═════ TASK INPUT ═════

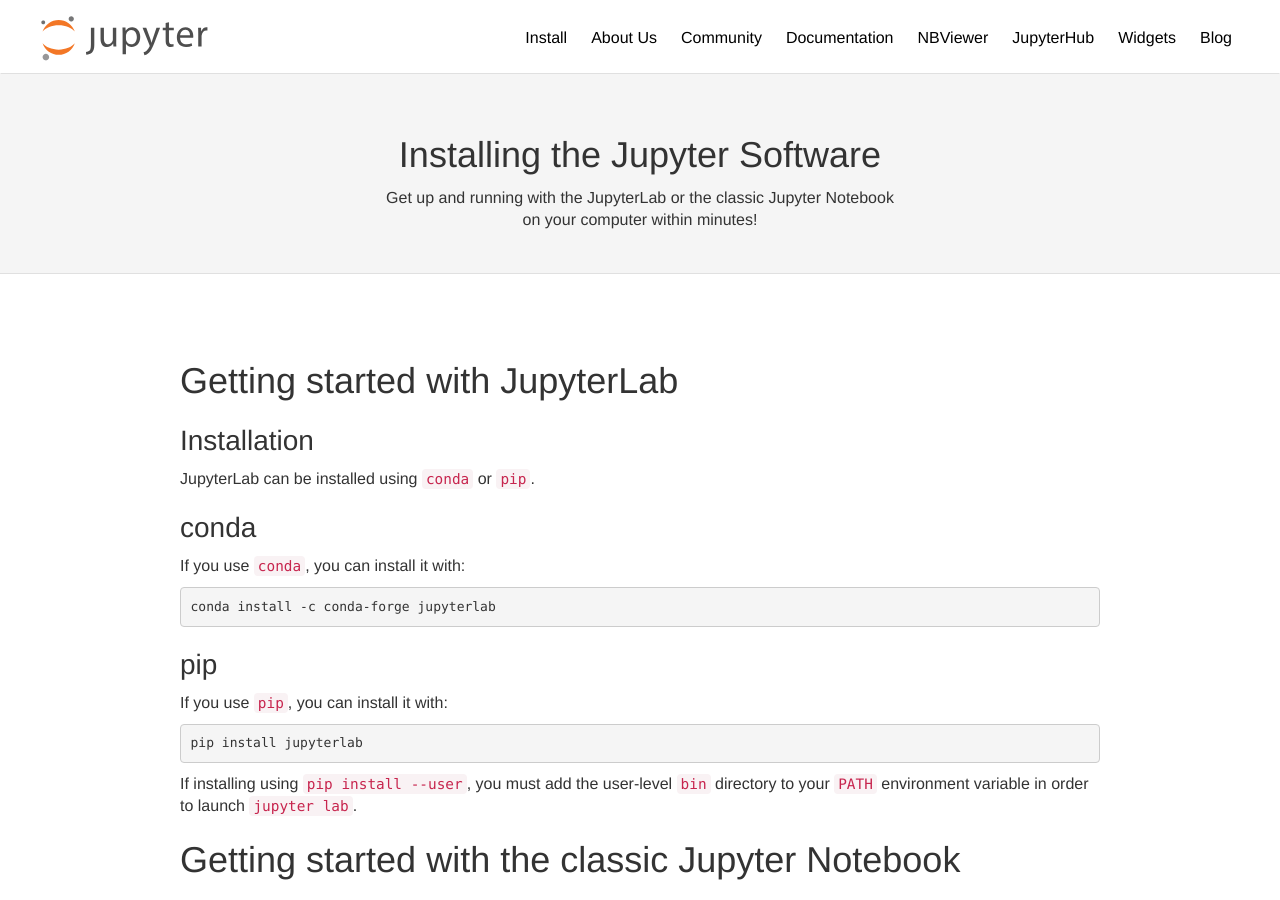
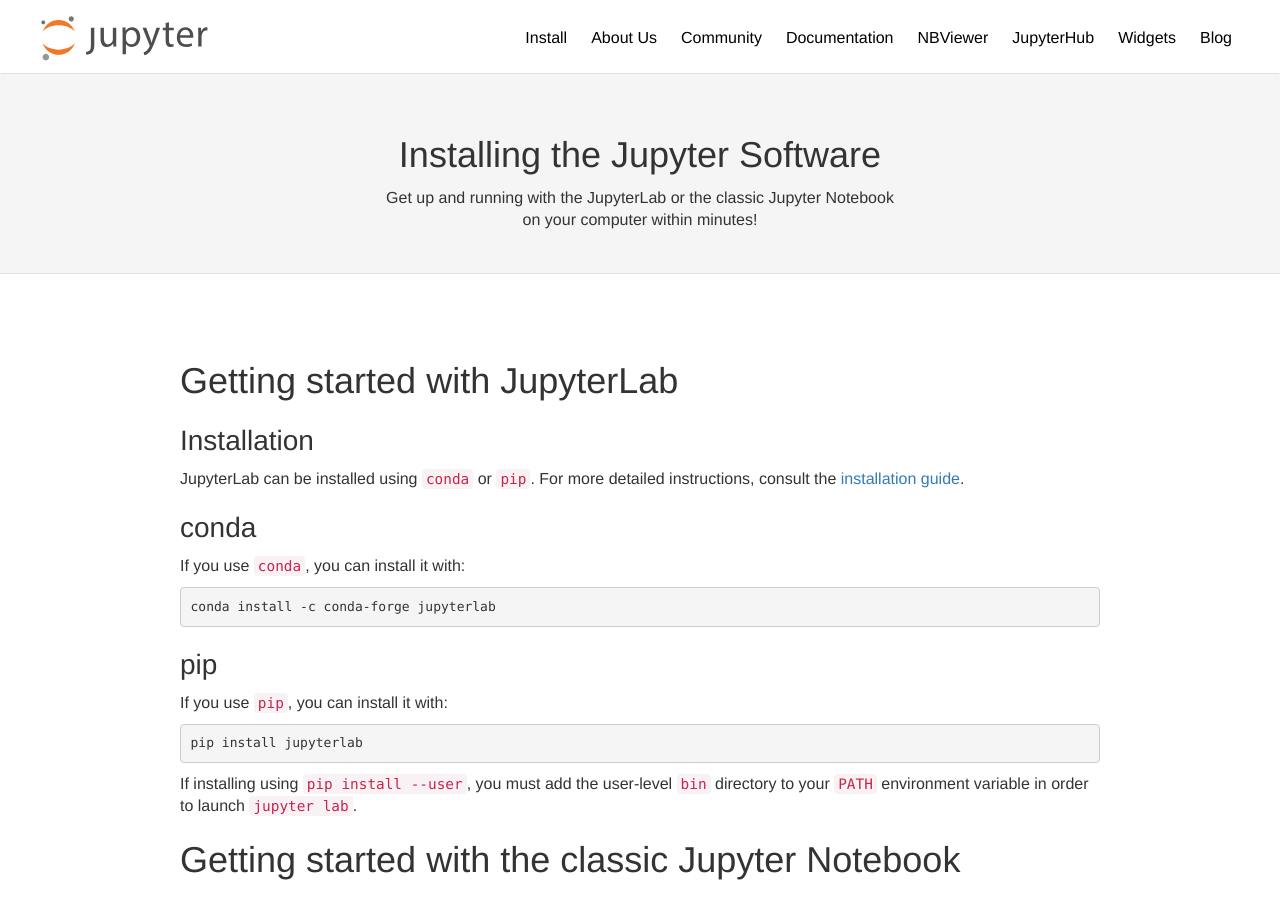
Before and after one commit to jupyter/jupyter.github.io, a Jekyll site: the page built from install.md, in a window 1280 px wide and 900 px high. Built offline with Jekyll 4.4.1, drawn with Linux system fonts in a browser that asks for light colours; comment, search, counter and statistics services are not loaded.

Commit message:
Update install docs.

```diff
--- a/install.md
+++ b/install.md
@@ -9,7 +9,7 @@
 
 ### Installation
 
-JupyterLab can be installed using `conda` or `pip`.
+JupyterLab can be installed using `conda` or `pip`. For more detailed instructions, consult the [installation guide](http://jupyterlab.readthedocs.io/en/stable/getting_started/installation.html).
 
 ### conda
 
```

═════

» **EXERCISE INSTRUCTIONS**: Check every line above for the word "conda" and copy those that have it.

» **RESPONSE**:
-JupyterLab can be installed using `conda` or `pip`.
+JupyterLab can be installed using `conda` or `pip`. For more detailed instructions, consult the [installation guide](http://jupyterlab.readthedocs.io/en/stable/getting_started/installation.html).
 ### conda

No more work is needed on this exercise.